INDIANAPOLIS – For Kevin Colbert and others in his line of work, the NFL Scouting Combine is all about the future. There are 333 athletes here to be tested medically, physically, and psychologically as to their readiness for the NFL. Because of the nature of the sport and the current economics of the CBA, draft choices are more valuable than ever before.
For Kevin Colbert and others in his line of work, Thursday of Combine week is all about the media. A stint at the podium was followed by a stop on Radio Row for a segment, then the attending Pittsburgh media got some time, then a couple of national writers. Most of that time, for Colbert anyway, was spent talking about the past.
Maybe in a weird way it’s a testament to the run of success the Steelers have enjoyed over the last decade, or maybe it’s more a function of the build-them-up-quick/tear-them-down-faster mentality, but the Steelers’ 8-8 finish in 2012 still is big news. The 24/7/365 news cycle presents a lot of time to fill, and that makes for fertile ground for anonymous sources and then the reactions to those anonymous sources. Colbert is as accommodating and gracious as there is when dealing with the media, but it didn’t take him long to make clear he’s not a big fan of anonymous sources.

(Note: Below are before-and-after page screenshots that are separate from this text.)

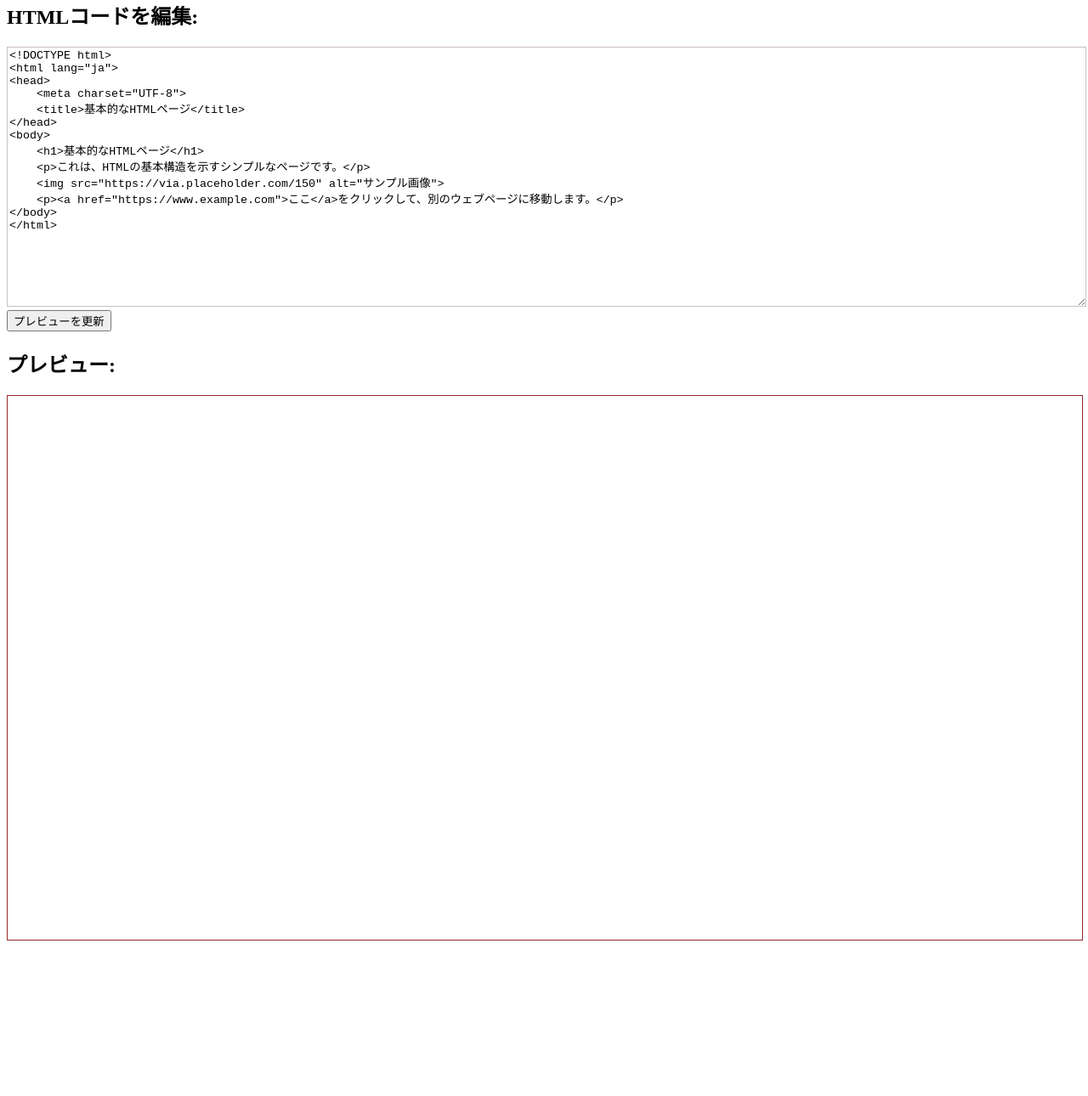
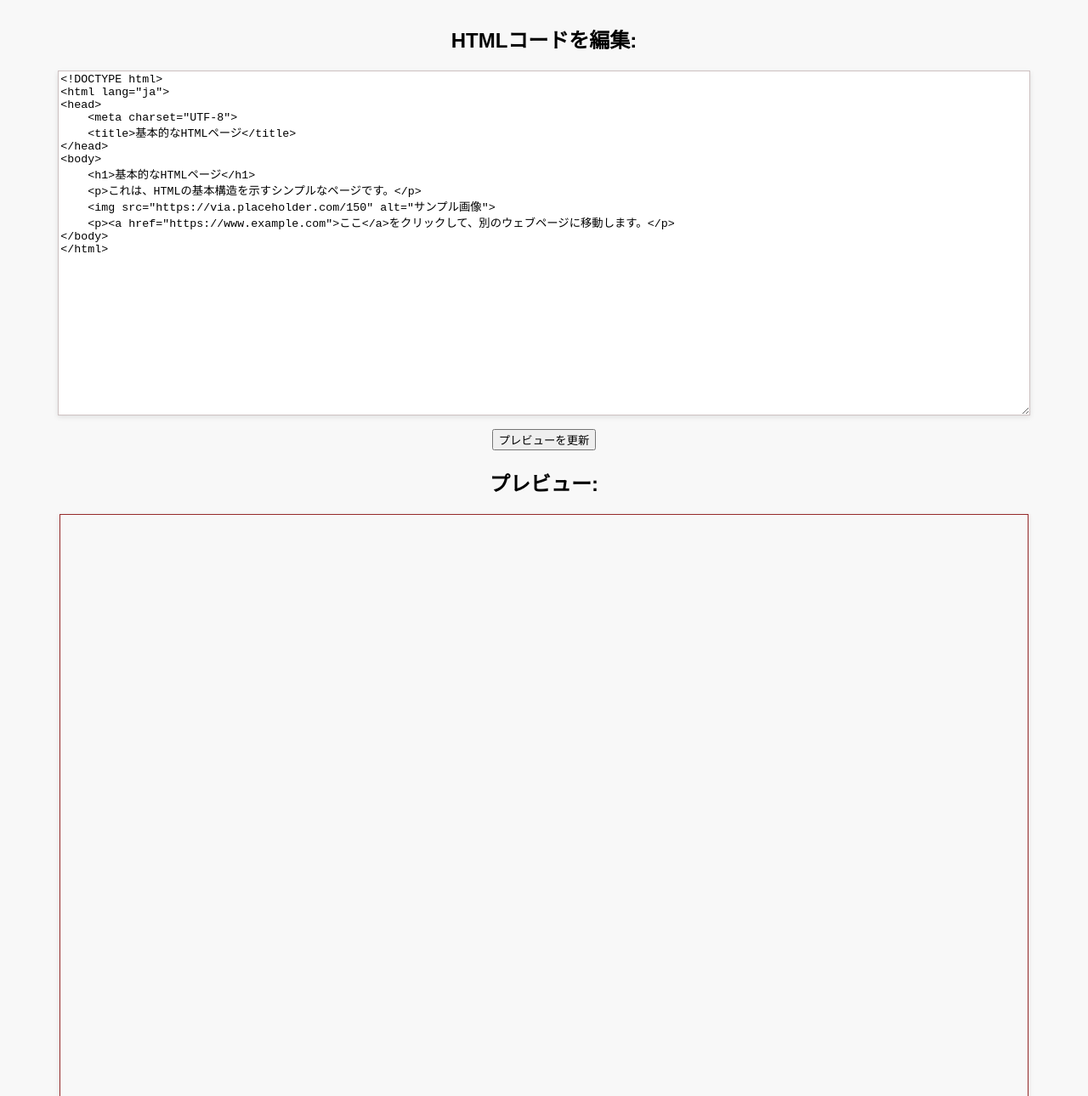
Before and after one commit to MogoWhite/MogoWhite.github.io, a plain HTML site: page index.html in a window 1280 px wide. Shown: the part 89-1379 px from the top of the page at 85% size. Before the commit the page ends 1208 px from the top, so only its background shows below. Drawn offline with Linux system fonts and the light colour scheme.

Commit message:
beautify the code

```diff
--- a/index.html
+++ b/index.html
@@ -4,15 +4,26 @@
     <meta charset="UTF-8">
     <title>インタラクティブなHTMLエディタ</title>
     <style>
+        body {
+            font-family: Arial, sans-serif;
+            background-color: #f8f8f8;
+            display: flex;
+            flex-direction: column;
+            align-items: center;
+        }
         textarea {
-            width: 100%;
-            height: 300px;
+            width: 90%;
+            height: 50vh;
             border: 1px solid #cdc1c1;
+            margin-bottom: 16px;
+            box-shadow: 0 2px 6px rgba(0, 0, 0, 0.1);
         }
         iframe {
-            width: 100%;
-            height: 80vh;
+            width: 90%;
+            height: 90vh;
             border: 1px solid #962b2b;
+            margin-bottom: 16px;
+            box-shadow: 0 2px 6px rgba(0, 0, 0, 0.1);
         }
     </style>
 </head>
```
Also changed, not shown: 1 other file.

“I was bothered by the fact it was an anonymous comment,” said Colbert when asked about a report based on an anonymous source critiquing
“LaMarr Woodley has been a significant player on some very successful teams, and we’re happy that he’s part of our team. If you talk to LaMarr he’d be the first to tell you that he was disappointed in his performance. Going forward, he’s going to try to erase that season. Am I disappointed by the comment? Only in the sense it was anonymous, and I don’t give any credence to any comment that isn’t attributed. That’s a bigger disappointment to me than anything LaMarr Woodley did or didn’t do for us last year.”

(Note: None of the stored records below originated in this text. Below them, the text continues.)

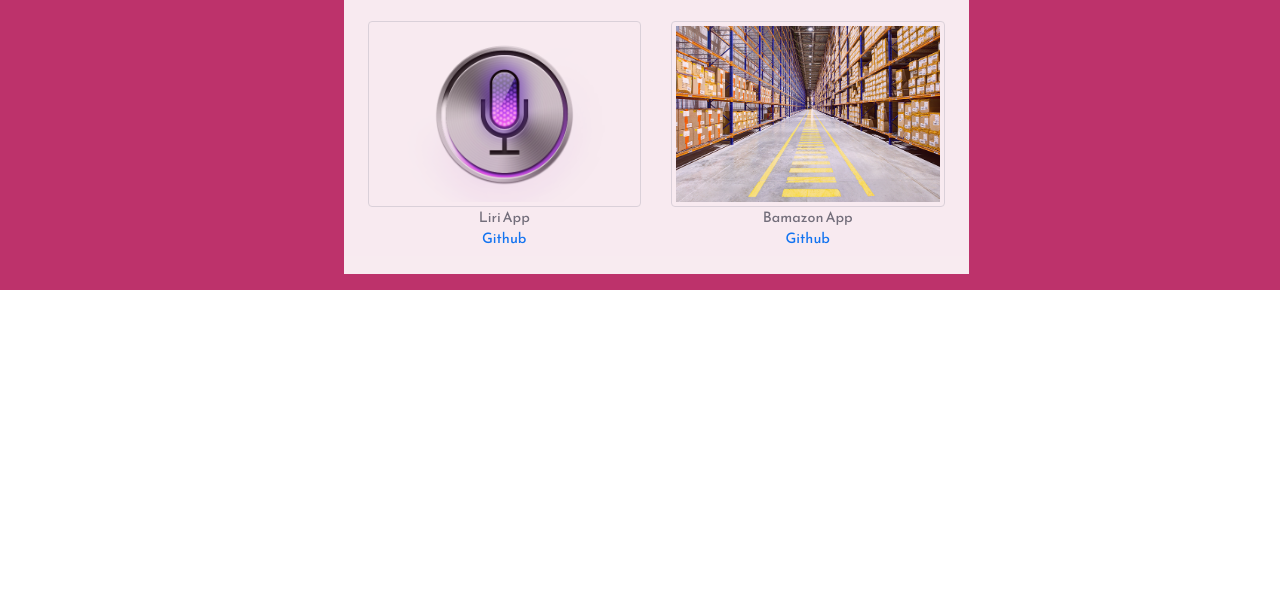
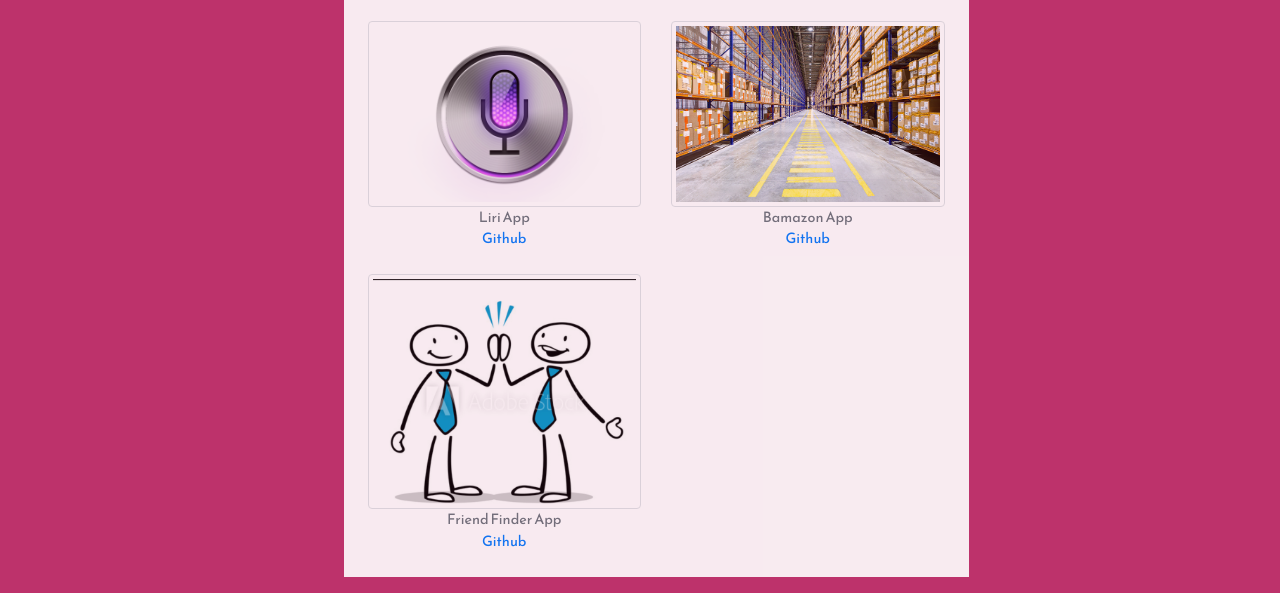
Before and after one commit to sabsrolz/UpdatedPortfolio, a plain HTML site: page portfolio.html in a window 1280 px wide. Shown: the part 1015-1608 px from the top of the page. Before the commit the page ends 1305 px from the top, so only its background shows below. Drawn offline with nearby package versions, Linux system fonts and the light colour scheme.

Commit message:
linked friendFinder app to portfolio

```diff
--- a/portfolio.html
+++ b/portfolio.html
@@ -120,6 +120,15 @@
                                 <figcaption class="figure-caption text-center"><a href = "https://github.com/sabsrolz/Bamazon.git" target = "blank_">Github</a></figcaption>
                             </div>
                          </div>
+                         <div class="pt-4 row">
+                                <div class="col-md-6">
+                                        <a href = "https://polar-castle-99971.herokuapp.com/">
+                                    <img src = "images/friend_finder.jpg" class="app-img img-thumbnail">
+                                    <figcaption class="figure-caption text-center">Friend Finder App</figcaption>
+                                    <figcaption class="figure-caption text-center"><a href = "https://github.com/sabsrolz/FriendFinder.git" target = "blank_">Github</a></figcaption>
+                                </div>
+
+                             </div>
 
 
 
```
Also changed, not shown: images/friend_finder.jpg (added).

Also on the docket was a question about what
“Whether you win a Super Bowl or finish 8-8, there is no 100 percent harmonious locker room,” said Colbert. “I don’t care where it is. I think it’s more likely (to happen) when you do go 8-8, but quite honestly, I’m not concerned about our locker room. Coach (Mike) Tomlin and I have had the opportunity to speak to our players, sometimes more than once, since the season ended. We have a very good finger on the pulse of where we stand from a team standpoint. We’re comfortable with that.”
While Colbert and the rest of the Steelers’ contingent will be gathering information here to be used during a draft set to begin on April 25, there is another date looming that will have to be dealt with first. That date is March 12, the first day of the new league year, the day when the salaries of each team’s top 51 players have to add up to a number lower than whatever number turns out to be the 2013 salary cap, and it’s the opening day of free agency.

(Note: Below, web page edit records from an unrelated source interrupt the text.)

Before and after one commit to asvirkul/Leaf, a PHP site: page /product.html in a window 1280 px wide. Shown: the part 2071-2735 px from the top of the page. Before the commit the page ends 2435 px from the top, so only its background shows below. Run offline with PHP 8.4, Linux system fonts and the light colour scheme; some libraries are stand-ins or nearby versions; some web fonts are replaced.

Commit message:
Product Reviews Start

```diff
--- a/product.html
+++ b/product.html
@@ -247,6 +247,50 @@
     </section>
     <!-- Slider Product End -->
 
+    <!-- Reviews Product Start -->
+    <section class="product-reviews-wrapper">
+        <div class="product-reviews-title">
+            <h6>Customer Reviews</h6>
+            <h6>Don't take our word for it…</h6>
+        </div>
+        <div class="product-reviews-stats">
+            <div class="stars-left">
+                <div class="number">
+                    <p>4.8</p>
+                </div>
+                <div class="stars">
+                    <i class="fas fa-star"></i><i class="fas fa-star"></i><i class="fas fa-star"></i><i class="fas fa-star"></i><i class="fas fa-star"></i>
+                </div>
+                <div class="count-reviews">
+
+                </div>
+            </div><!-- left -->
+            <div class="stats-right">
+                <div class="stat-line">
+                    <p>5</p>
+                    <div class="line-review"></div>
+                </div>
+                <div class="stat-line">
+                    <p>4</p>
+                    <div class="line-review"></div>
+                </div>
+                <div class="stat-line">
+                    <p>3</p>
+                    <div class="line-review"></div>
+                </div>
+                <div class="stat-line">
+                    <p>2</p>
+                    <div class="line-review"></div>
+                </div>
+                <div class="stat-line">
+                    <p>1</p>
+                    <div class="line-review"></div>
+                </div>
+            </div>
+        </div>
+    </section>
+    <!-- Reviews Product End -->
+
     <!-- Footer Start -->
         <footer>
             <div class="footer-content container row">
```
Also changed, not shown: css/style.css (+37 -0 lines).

Colbert didn’t sound much like a man who foresees March 12 being a dark day for the Steelers necessarily.
“No, it’s really not unique,” said Colbert when asked to characterize the team’s cap issues. “It’s been ongoing. When you have some success, you’ve probably had good players, some of them have probably been a little bit older, and some of them are going to move on. We have to be prepared, both from a salary cap standpoint and from a talent standpoint, to make those changes. But it’s really not any more sophisticated than previous years.”
As to the graying of the teams’ roster, Colbert said, “I don’t view our team as old. I don’t know what the roster is going to be on March 13 (after the salary cap kicks in) or on April 20 (after five weeks of free agency), so I can’t say it’s old. Sure we have some old players and they’re significant players because they wouldn’t be with us at their age if they weren’t. But we have a lot of young guys I think who are ready to take the next step when it’s their turn.”
The one difference to this Steelers’ offseason could end up being that while the team won’t have to be cutting a swath through its roster of veterans between now and March 12, it also will be hamstrung by an inability to re-sign most of its own free agents, which is the franchise’s preferred method of handling things. But this time, their plan looks to have to be more reactionary than aggressive.
“We haven‘t eliminated anybody because we don’t know how this will all open up,” said Colbert. “The player doesn’t know what his market is until he’s had the opportunity to get a call from another team. So he won’t settle for anything until he knows. Until March 12, we won’t know what that market is.”
STEELERS’ NOTES: On the subject of